While you need to insure your support payments, you may want to avoid any method that allows a large life insurance policy paid to a child who is close to majority and not yet ready to handle a windfall of funds. A knowledgeable attorney can help draft a decreasing schedule of required policy proceeds by estimating child support and educational cost contributions at various ages.
Keeping the Supporting Parent Honest
Although most parents legitimately wish to provide for their children, there are times the support-obligated party may want to change the beneficiary of a policy in a way that prevents their children from receiving the needed funds. This can be prevented by setting up the policy so that the beneficiary owns it. The payor is still the “insured,” but the owner of the policy is the one with the right to change or not change beneficiaries. Who pays for the policy premiums could be worked out in the separation agreement
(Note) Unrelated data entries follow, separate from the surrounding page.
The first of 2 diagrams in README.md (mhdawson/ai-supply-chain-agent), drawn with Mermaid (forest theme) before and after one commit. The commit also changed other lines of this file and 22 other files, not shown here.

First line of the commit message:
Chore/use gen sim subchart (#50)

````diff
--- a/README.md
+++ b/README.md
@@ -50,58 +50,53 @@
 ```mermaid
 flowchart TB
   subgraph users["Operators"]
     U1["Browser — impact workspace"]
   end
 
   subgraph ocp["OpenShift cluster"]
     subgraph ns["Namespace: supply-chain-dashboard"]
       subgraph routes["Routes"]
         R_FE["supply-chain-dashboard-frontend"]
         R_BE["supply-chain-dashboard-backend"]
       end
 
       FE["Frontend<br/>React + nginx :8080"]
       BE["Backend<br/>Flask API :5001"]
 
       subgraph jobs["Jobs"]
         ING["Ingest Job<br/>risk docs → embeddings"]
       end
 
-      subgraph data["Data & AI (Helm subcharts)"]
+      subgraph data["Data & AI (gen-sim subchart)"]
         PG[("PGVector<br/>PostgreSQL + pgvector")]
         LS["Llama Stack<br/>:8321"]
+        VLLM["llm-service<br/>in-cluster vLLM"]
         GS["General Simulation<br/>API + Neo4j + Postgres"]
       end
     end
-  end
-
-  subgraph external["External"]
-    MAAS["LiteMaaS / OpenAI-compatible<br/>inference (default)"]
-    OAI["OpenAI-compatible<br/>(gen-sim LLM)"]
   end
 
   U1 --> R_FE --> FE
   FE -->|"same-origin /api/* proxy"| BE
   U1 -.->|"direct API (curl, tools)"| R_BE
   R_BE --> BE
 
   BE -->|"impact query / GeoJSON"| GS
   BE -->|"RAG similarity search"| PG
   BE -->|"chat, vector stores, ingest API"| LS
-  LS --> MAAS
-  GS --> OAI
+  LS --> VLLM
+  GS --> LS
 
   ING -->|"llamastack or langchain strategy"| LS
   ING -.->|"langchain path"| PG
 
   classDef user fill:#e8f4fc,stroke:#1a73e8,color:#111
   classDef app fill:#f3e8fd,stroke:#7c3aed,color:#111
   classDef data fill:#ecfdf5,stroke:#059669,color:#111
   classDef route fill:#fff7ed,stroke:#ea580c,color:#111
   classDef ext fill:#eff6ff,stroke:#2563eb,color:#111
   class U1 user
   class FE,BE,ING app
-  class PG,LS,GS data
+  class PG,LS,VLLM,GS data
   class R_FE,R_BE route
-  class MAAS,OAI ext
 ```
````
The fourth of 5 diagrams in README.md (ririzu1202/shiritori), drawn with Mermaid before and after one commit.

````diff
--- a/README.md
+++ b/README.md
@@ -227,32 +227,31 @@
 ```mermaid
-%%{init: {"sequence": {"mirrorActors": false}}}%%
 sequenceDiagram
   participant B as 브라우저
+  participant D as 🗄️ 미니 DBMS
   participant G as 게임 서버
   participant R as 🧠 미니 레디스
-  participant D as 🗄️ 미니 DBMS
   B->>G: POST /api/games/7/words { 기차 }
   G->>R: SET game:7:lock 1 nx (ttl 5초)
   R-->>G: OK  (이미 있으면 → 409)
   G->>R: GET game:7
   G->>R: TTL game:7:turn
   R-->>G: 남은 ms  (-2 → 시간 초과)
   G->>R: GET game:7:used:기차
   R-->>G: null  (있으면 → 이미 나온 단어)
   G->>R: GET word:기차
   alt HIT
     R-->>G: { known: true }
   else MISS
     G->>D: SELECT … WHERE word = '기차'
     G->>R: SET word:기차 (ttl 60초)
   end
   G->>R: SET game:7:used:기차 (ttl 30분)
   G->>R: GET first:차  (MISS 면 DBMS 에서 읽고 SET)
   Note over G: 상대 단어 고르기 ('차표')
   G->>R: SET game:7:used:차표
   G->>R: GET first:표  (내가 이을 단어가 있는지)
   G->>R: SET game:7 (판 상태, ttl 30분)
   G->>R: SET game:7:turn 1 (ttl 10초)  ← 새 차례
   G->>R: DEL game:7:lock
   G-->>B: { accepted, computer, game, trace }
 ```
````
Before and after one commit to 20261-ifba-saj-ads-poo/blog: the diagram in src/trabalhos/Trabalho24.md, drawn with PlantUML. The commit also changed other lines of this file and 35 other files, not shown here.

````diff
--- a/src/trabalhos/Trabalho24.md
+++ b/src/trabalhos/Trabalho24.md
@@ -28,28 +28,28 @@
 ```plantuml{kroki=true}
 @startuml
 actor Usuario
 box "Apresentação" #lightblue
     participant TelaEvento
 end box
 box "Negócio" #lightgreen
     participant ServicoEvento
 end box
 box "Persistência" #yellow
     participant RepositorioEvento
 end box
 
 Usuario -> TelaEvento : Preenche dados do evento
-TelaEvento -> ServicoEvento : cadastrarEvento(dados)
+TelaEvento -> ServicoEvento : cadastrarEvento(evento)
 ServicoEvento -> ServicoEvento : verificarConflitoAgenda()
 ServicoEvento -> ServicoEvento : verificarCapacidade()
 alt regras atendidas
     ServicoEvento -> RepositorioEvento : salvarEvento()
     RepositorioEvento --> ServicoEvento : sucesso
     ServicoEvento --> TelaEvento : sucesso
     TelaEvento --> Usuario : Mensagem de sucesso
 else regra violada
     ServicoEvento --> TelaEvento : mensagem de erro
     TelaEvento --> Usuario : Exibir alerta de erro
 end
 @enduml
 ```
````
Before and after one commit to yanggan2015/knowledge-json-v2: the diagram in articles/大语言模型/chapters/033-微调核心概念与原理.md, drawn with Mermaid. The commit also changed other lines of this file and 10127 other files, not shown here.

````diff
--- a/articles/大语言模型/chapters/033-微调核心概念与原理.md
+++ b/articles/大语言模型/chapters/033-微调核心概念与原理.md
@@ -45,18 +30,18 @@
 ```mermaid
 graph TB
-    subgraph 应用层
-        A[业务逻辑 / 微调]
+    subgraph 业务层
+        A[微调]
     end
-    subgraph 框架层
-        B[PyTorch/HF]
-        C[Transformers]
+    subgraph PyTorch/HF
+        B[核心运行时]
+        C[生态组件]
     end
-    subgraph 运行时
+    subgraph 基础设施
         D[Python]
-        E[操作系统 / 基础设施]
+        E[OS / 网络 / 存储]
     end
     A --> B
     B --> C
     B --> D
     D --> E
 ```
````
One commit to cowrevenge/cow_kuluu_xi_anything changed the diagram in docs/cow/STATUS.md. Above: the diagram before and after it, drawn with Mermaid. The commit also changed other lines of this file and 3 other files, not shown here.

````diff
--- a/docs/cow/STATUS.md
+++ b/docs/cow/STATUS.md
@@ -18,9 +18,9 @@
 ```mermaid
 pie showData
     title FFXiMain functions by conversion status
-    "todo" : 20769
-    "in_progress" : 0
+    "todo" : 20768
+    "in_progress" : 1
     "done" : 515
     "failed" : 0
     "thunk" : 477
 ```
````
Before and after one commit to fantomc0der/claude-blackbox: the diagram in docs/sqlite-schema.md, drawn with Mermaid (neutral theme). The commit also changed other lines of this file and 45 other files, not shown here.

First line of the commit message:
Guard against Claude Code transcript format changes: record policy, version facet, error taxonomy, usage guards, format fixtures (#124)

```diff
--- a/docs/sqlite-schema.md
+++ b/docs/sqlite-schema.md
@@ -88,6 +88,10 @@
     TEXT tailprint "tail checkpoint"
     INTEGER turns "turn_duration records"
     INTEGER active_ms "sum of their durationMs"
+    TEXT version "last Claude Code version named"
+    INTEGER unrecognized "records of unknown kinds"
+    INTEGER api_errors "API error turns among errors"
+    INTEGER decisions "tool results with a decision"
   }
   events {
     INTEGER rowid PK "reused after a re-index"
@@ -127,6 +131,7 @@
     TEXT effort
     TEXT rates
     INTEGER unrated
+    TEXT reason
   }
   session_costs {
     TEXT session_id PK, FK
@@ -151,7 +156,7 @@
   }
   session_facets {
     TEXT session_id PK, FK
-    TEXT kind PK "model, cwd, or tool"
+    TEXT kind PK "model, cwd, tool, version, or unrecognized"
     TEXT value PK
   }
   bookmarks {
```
The insurance provision of a separation agreement should specifically provide for a number of things. The agreement should state that if the payor spouse (or payor parent) does not leave the insurance policy proceeds as required by the agreement, whatever is missing will be brought as a claim against the payor’s estate (as well as any other remedy provided at law, such as equitable claims and trustee actions) and that the estate must pay any attorney’s costs incurred in enforcing this provision.
The separation agreement should also specify that if subsequent life insurance policies are purchased, they shall be deemed to be intended for the benefit of the payees (the child and/or the child’s surviving parent) under the current separation agreement to the extent of the support amounts or policy face amounts required under the agreement. This means that the prior obligation cannot be avoided by buying new policies and canceling the old one. In order to prevent unilateral changes in beneficiary designations and insurance policy amounts, the separation agreement should state that the payor spouse must give the other party yearly proof of insurance coverage, such as a copy of the insurance policy and current designations.
If life insurance is ordered or agreed upon, the amount of life insurance should correspond to the income of the parent paying support, the needs of the children and other factors. The key is to ensure that there is sufficient life insurance in place not only to substitute for the child support obligations, but also to cover other expenses such as health insurance, uncovered medical costs, extra-curricular activity costs, child care and contributions to college or post-secondary education.
Finally, the fact that one parent is required to pay for life insurance can and often does result in some offset for that parent. Court-ordered or agreed-upon life insurance premiums may be subtracted from the gross income of the parent obligated to pay support when determining the net income for child support purposes. Therefore, it does not have to be purely an added cost; the added cost can be offset by other things.
CONTACT US FOR HELP AND A FREE CONSULTATION
Child support laws can be complicated, and you will have to deal with the results for years. If you have questions about calculating child support, or modifying or appealing existing support orders, you should contact an attorney to be sure your rights are protected. The skilled Illinois family-law attorneys at Wolfe & Stec, Ltd. know the laws, the courts and the system and can guide you through the process. We represent and advise clients in all types of child custody matters and have a long history of success.
Don’t delay. For a free initial consultation with an experienced and compassionate DuPage County custody lawyer, contact us online or call 630-305-0222 for a free initial consultation.